Education funding

The education funding issue may rear its head again in the upcoming provincal election. The Star recently republished its party line on the subject ranting that 'the school funding formula is flawed'.

Yours truly replied to the editorial - (not published)

Your editorial on school funding ("Urgent need to fix funding formula" - August 27th 2007) would receive a failing grade if submitted as school work. You offer no evidence that the school funding formula is broken.

You don't discuss how spending per pupil in Ontario is not widely different that the average for Canada. You mention that some boards have had difficulty balancing their budgets - but don't mention how many have managed.

That trustees on some boards have chosen to confront the province to the point of having their boards placed under supervision could evidence an issue with the formula, However it could equally be evidence of political grandstanding. You offer nothing to indicate that the former is more likely.

No formula for funding anything is perfect. However, an imperfect formula is not necessarily broken. Since the education reforms of the latter '90s, student performance in Ontario - as evidenced by standard testing - has steadily improved. Ontario students are no longer laggards when compared with those from other provinces. It's hard to see how the flaws in the formula merit the urgency you suggest.
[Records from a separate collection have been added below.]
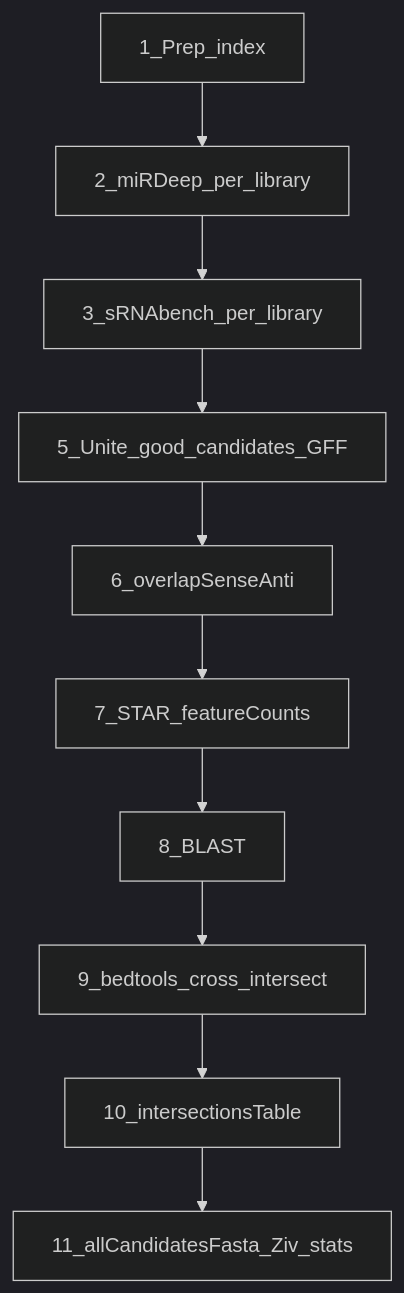
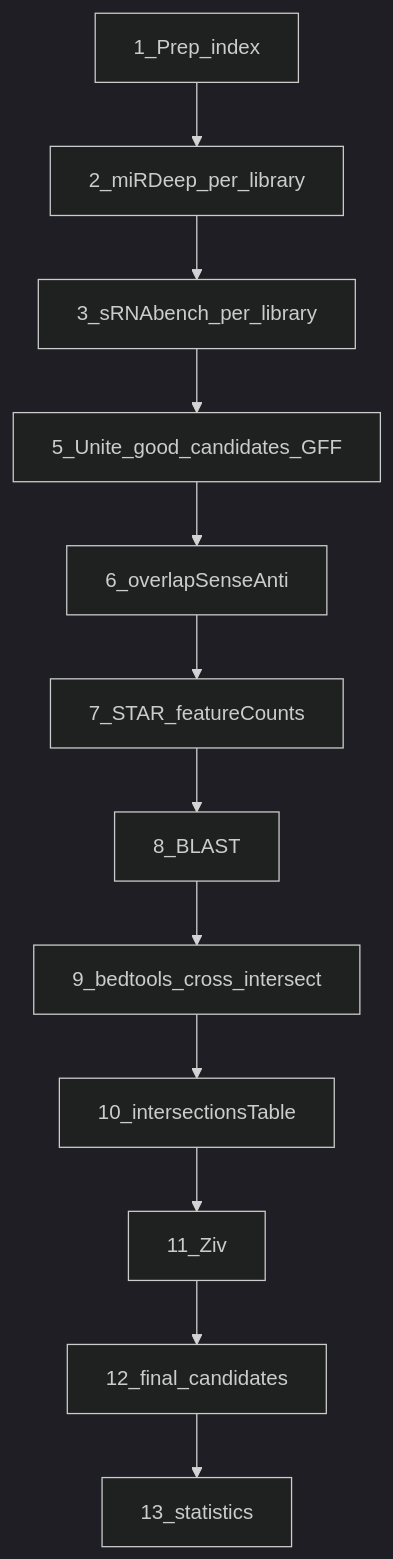
The diagram in docs/pipeline_v3.md (TmrSegev/novel-miRNAs), drawn with Mermaid (dark theme) before and after one commit. The commit also changed other lines of this file and 6 other files, not shown here.

````diff
--- a/docs/pipeline_v3.md
+++ b/docs/pipeline_v3.md
@@ -64,12 +64,14 @@
 ```mermaid
 flowchart TD
   p1[1_Prep_index] --> p2[2_miRDeep_per_library]
   p2 --> p3[3_sRNAbench_per_library]
   p3 --> p5[5_Unite_good_candidates_GFF]
   p5 --> p6[6_overlapSenseAnti]
   p6 --> p7[7_STAR_featureCounts]
   p7 --> p8[8_BLAST]
   p8 --> p9[9_bedtools_cross_intersect]
   p9 --> p10[10_intersectionsTable]
-  p10 --> p11[11_allCandidatesFasta_Ziv_stats]
+  p10 --> p11[11_Ziv]
+  p11 --> p12[12_final_candidates]
+  p12 --> p13[13_statistics]
 ```
````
Plaque build-up at the Canadian War Museum

There has been a great deal of controversy over a plaque at the Canadian War Museum documenting the German civilian deaths as a result of Allied bombings. Yours truly weighed in on the subject in this past Saturday's National Post:

Passing judgment on Allied bombing

National PostPublished: Saturday, September 01, 2007

Prof. Hansen leads us to draw a distinction between the respective morality of U.S. bombing tactics and those of the RAF and RCAF on the basis of the America's focus on precision targets. However, he omits to say that the U.S. forces were only able to implement this tactic once sufficient P-51s fighter planes were on hand to cover daylight sorties deep into Germany.

Until fighters could supply the daytime air cover, the only weapon the Allies had to slow German munitions production was nighttime area bombing. This strategy did not stop production, however, Germany would have produced and deployed significantly more planes and tanks had the skies been left quiet. Prof. Hansen offers no alternative -- and hence implies that Germany should have been left to produce munitions without Allied resistance.

This was in response to Professor Hansen's column (THE WAR MUSEUM'S GREAT MISTAKE - Aug 31 2007) that decried the museum's changing a plaque as a result of pressure from WW II veterans.

Sunday, August 19, 2007

Mel's lament

The Toronto Sun features a column (Joe Warmington - Sun, August 19, 2007) covering commentary by former mayor Mel Lastman on the city's current budget mess. Now Mel has too much personality for many Torontonians - or is this just an excuse on the part of the downtown elite to dislike someone who is not one of there own. However, there's no doubt as to his leadership capabilities.

Lastman is quoted:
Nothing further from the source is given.